“If this issue is a violation of any existing Philippine law protecting historical structures, then whoever demolished Balaoan’s public cemetery should be held accountable,” said Obaldo. (She is sister of mayoralty candidate General Pedro Obaldo Jr.
The “desecrated” cemetery, she said, “has been untouched for years, evident that it has always been a public property.” But it appears to have been transferred to private ownership.
A provincial official has acknowledged for the first time that local authorities took money from villagers to allow constructions inside Angkor Archaeological Park, but said on Thursday that the illegal structures would still be demolished.
Deputy Siem Reap provincial governor Ly Samrith said that some villagers had been “cheated” by local officials, but only those who had submitted forms to the Apsara Authority asking for permission would be spared from the weekslong demolition operation that began earlier this month.
“We think that some constructions would be allowed to stay, but if we give them a pardon, they will extend their constructions to the front of the Angkor temple,” he said.
via Phnome Penh Post, 14 August 2017: The APSARA Authority this week began evicting and demolishing illegal structures – many of them homes – in the Angkor Archaeological Park which were built in the last year. Local residents have begun to protest to the provincial government, but the orders to vacate and the threat of demolition have been made for several months now.
The Apsara Authority and Siem Reap provincial officials have demolished 49 homes out of 520 slated for removal within the Angkor Archaeological Park since Thursday, officials said yesterday.
via Cambodia Daily, 03 August 2017: Following on this news because it deals with the heritage laws around the Angkor Park. Armed forces will be helping the APSARA Authority during their exercise of razing illegal structures in the park area, following threats from local villagers. APSARA has been for the last few months warned about the impending demolition of illegal structures and have given a deadline that expires this week.
Following threats from villagers, armed military and police forces will help secure a team that will forcibly raze hundreds of improperly constructed homes and shops within protected areas of Angkor Archaeological Park, an official said on Wednesday.
Apsara Authority, the government entity charged with overseeing the park, on Tuesday announced an August 10 deadline for the removal of illegal structures.

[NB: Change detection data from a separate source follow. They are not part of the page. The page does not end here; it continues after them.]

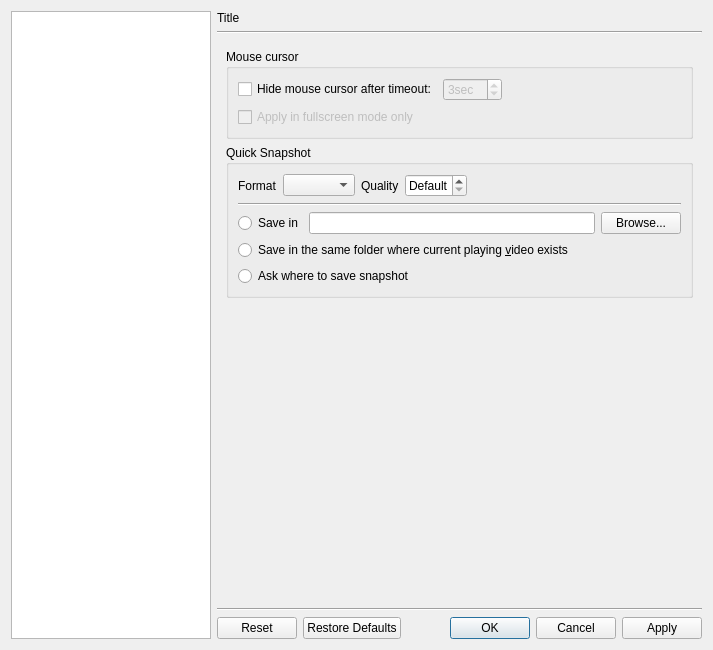
bylee20/bomi, file src/cmplayer/ui/prefdialog.ui: the form before one commit.
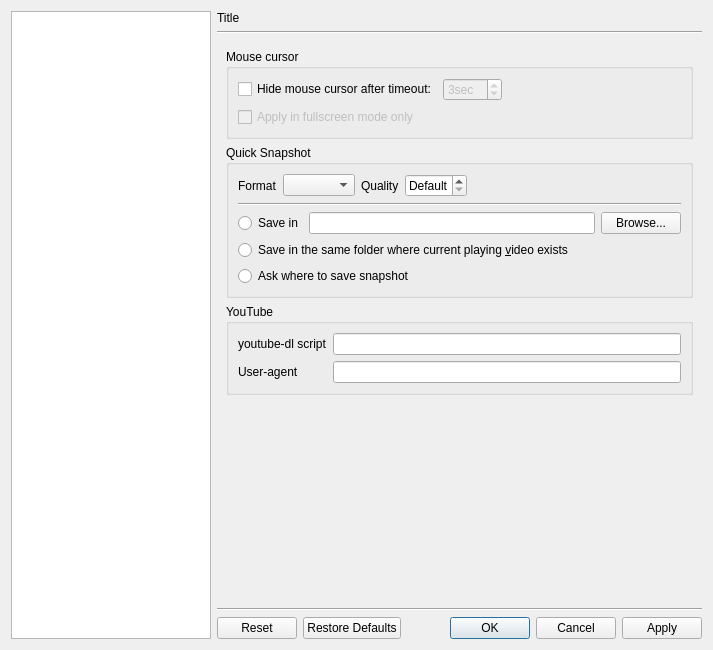
The form after the commit. The open tabs and pages were chosen to show the change. Icons and pictures are not drawn. Custom widgets are drawn as their Qt base class.

Commit message: add YouTube options in misc of preferences

What changed in the file:
```diff
--- a/src/cmplayer/ui/prefdialog.ui
+++ b/src/cmplayer/ui/prefdialog.ui
@@ -309,6 +309,35 @@
            </layout>
           </widget>
          </item>
+         <item>
+          <widget class="QGroupBox" name="groupBox_34">
+           <property name="title">
+            <string>YouTube</string>
+           </property>
+           <layout class="QFormLayout" name="formLayout_21">
+            <item row="0" column="0">
+             <widget class="QLabel" name="label_25">
+              <property name="text">
+               <string>youtube-dl script</string>
+              </property>
+             </widget>
+            </item>
+            <item row="0" column="1">
+             <widget class="QLineEdit" name="yt_program"/>
+            </item>
+            <item row="1" column="0">
+             <widget class="QLabel" name="label_59">
+              <property name="text">
+               <string>User-agent</string>
+              </property>
+             </widget>
+            </item>
+            <item row="1" column="1">
+             <widget class="QLineEdit" name="yt_user_agent"/>
+            </item>
+           </layout>
+          </widget>
+         </item>
          <item>
           <spacer name="verticalSpacer_11">
            <property name="orientation">
```
Left out of the diff: 4 changed lines with no effect on the pictures. The commit also changes 2 other files.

via Phnom Penh Post, 13 July 2017: Cambodian authorities will take action this week on demolishing illegal constructions within the Angkor Archaeological Park, citing the potential danger to the Unesco World Heritage listing.
The director-general of the Apsara Authority and the deputy governor of Siem Reap announced yesterday that all “illegal constructions” inside the Angkor Archaeological Park will be destroyed next week, with any protests inside the park to be suppressed.
The community at the Mahakan Fort continue to have their houses razed, but at the same time a panel has been set up to evaluate the historical value of some of the remaining houses. It looks futile at this stage, since even if the houses are preserved the living community has been actively destroyed?
A 10-member panel will be formed to look into the historical value of the remaining houses in the Mahakan Fort Community to determine whether they should be preserved, says a source close to City Hall.
Villagers sign a petition to the Cambodian Prime Minister after the Apsara Authority, the agency that oversees the management of Angkor, tore down a house which the authority says was illegally built in a protected area. This reminds me of a time when the World Heritage status of Ayutthaya was threatened because of the encroachment of settlers into the protected areas of the ancient city.